Lift the barbell all the way up to the chest by flexing your elbows and contracting your back muscles (latissimus dorsi). Keep your elbows close to the body (no pointing to the sides). Go back to the starting position in the same way. Repeat as required. Breathe out as you go up and breathe in as you go back down.
Make sure to keep your back straight with no arching of the lower back (lordosis) or upper back (kyphosis). Do not allow your front knee to go forward beyond your toes. Make sure your elbows are in the correct position and eliminate sideways movements. Avoid engaging your upper trapezius muscles.
Watch yourself sideways in the mirror to make sure you maintain the correct technique.
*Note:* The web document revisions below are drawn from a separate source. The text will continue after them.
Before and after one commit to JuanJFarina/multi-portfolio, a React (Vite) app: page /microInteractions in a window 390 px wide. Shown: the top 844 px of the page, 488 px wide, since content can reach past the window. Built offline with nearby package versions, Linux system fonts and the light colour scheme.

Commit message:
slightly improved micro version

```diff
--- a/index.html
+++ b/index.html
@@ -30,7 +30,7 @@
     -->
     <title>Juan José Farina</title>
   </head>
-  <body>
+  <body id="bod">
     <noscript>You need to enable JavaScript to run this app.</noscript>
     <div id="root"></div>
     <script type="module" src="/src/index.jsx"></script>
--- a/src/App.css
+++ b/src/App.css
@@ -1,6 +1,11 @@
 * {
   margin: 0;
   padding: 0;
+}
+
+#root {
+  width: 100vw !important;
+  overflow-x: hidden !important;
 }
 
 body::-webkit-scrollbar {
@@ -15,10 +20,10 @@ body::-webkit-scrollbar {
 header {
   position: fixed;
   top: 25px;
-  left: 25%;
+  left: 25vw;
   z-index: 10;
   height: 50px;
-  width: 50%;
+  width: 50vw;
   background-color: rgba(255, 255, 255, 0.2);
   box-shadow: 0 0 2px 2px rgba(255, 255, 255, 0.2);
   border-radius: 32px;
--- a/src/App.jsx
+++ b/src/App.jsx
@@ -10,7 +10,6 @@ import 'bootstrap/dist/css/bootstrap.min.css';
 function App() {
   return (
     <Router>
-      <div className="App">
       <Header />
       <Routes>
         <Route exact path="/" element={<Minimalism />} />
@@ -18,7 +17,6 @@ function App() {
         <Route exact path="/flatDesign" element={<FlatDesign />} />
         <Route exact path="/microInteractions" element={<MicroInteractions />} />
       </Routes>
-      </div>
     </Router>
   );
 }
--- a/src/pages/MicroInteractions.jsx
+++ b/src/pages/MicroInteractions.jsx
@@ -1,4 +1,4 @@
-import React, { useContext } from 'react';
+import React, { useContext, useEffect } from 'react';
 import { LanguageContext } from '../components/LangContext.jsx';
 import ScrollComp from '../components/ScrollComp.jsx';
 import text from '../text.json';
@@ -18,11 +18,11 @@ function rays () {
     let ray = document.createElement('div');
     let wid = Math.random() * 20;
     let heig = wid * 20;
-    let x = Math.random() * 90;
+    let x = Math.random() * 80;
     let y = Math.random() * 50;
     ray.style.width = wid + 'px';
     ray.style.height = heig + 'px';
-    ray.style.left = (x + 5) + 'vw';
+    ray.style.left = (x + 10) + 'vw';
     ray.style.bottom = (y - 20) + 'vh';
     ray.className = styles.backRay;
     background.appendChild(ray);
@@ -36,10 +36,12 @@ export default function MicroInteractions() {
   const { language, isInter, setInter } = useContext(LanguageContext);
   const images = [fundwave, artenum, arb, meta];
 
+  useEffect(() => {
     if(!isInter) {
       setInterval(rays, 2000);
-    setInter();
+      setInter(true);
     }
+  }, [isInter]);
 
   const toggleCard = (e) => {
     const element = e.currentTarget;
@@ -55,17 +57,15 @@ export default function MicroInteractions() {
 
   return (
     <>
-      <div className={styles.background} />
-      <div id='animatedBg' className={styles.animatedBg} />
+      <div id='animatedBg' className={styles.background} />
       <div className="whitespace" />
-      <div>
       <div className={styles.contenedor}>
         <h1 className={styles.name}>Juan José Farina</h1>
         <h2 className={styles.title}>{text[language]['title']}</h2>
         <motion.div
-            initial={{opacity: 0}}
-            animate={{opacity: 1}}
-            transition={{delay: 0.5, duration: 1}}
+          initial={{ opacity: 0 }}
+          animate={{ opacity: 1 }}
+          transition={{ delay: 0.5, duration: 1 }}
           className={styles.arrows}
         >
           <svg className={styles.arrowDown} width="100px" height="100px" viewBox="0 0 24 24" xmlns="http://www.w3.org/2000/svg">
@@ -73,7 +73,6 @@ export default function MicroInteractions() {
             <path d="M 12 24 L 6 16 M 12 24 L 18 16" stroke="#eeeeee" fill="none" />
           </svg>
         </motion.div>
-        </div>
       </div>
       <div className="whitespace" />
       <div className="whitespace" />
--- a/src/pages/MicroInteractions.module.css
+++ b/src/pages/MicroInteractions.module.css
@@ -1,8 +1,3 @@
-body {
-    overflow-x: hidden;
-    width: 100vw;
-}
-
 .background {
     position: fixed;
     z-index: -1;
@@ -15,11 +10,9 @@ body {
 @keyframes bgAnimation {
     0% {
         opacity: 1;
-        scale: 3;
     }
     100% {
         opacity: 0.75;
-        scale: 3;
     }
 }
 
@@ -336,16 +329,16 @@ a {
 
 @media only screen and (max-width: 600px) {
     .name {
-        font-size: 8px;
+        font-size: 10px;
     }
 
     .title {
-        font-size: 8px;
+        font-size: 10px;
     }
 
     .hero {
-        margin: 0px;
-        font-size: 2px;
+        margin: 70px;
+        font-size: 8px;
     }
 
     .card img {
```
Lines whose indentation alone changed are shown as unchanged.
Choose the weight to match your abilities and fitness level. Start with lighter weight to master the technique well.
Reverse-grip bent over rows are an alternative to barbell rows. The main targeted muscle group is still middle back but the underhand grip puts more emphasis on the lover part of traps and lats.
As every other form of bent over rows, this exercise is potentially dangerous to lower back. Persons with lower back issues should choose other middle back exercises like lying cambered barbell row or seated cable rows.
Always keep the knees somewhat bent. The back must be straight during whole exercise and you should squeeze the shoulder blades together at the end of the pulling motion (scapular retraction).